“Within an hour of the disaster beginning to unfold, three gas risers were ruptured and the contents of pipelines came shooting through the platform like three enormous Bunsen burners. Being there gave me a very uncomfortable feeling. It was so horrible – the whole sight of the place. Dreadful. I was so vividly reminded of what happened.”
Lord Cullen said the 25th anniversary of the disaster had brought back memories of the inquiry, one of the biggest challenges of his life.
“It brings back to my mind quite a bit of the atmosphere in which we set about our work,” he added. “I remember quite keenly the feeling when we showed some of the earliest stages of the disaster in terms of what cameras had recorded.
“There was a very keen sense in the hall of the terrible events that were unfolding.
“We could not see what was happening to individuals but you could imagine it. Even then I do not think one’s personal imagination could grasp the whole horror of it.”
Lord Cullen said he hoped that the families of victims and survivors would be comforted by the fact that steps had been taken to improve offshore health and safety.
“I would say to them that I hope what has passed in the last 25 years will be a continuing reassurance that everything that can be done is being done to achieve safety,” he added.
“There is no such thing as a guarantee there will never be a major accident but you can take every possible measure within reason to prevent it happening.
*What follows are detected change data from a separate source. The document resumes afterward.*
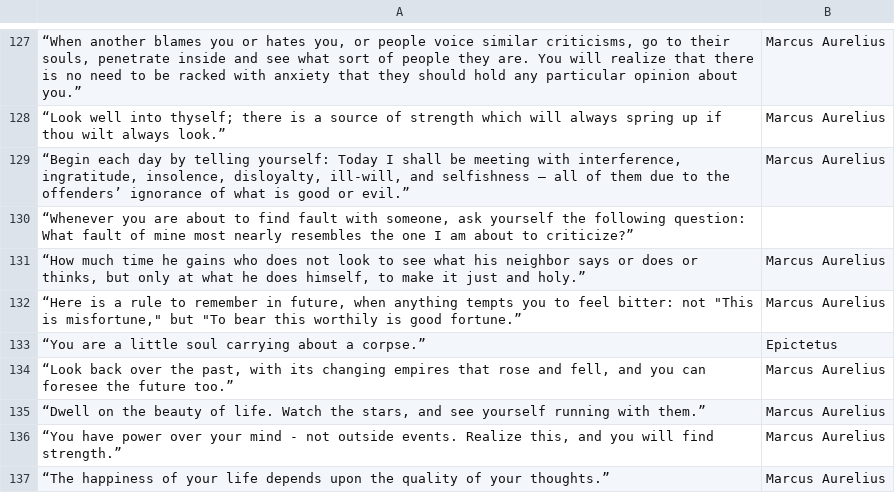
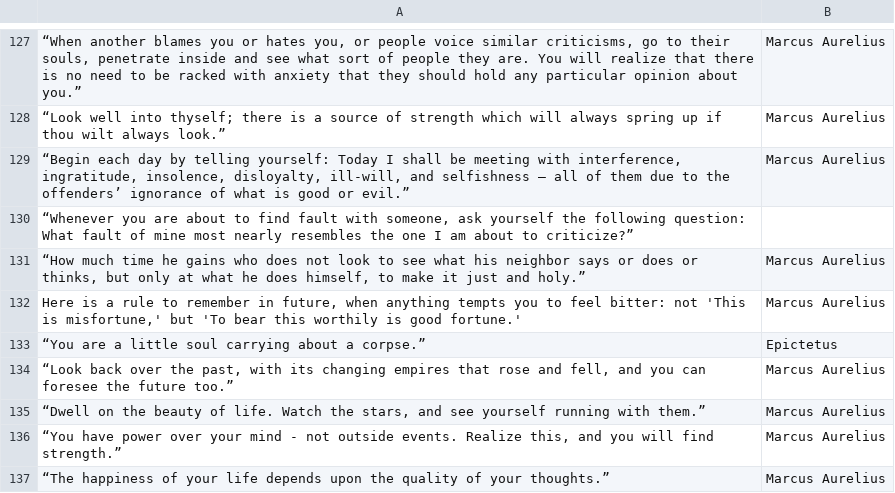
Before and after one commit to stoicmaxims/stoicmaxims.github.io, a TSV file: list.tsv, drawn as a sheet; only a part is shown, gaps mark what is left out; the diff names each change by its address in the sheet, - before the commit and + after, or states it on an @@ line.

Commit message:
Update list.tsv

```diff
--- a/list.tsv
+++ b/list.tsv
-A132: “Here is a rule to remember in future, when anything tempts you to feel bitter: not "This is misfortune," but "To bear this worthily is good fortune.”
+A132: Here is a rule to remember in future, when anything tempts you to feel bitter: not 'This is misfortune,' but 'To bear this worthily is good fortune.'
```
I would like them to feel reassured that is so.”
Meanwhile Lord Cullen believes the oil and gas industry’s “robust” safety regime will help prevent a repeat of the Piper Alpha disaster.
The judge said there was no room for complacency, but added that “considerable improvements” had been made in the sector over the last 25 years.
His inquiry report made 106 recommendations, including the creation of a separate division of the Health and Safety Executive devoted to offshore safety.
Lord Cullen said the oil and gas industry responded to his suggestions “favourably”, not least because it suggested some of them. “Things have changed in the sense that the way safety is regulated is completely different to what it was 25 years ago,” he added. “That shows in both the design of offshore installations, the equipment and the way in which they are operated.”
Lord Cullen said he was “very aware” that his report would be of great interest to the industry, victims’ families and people injured in the disaster, as well as the UK Government.
An event to mark the 25th anniversary of the Piper Alpha disaster is being held at the Scottish Parliament on June 26.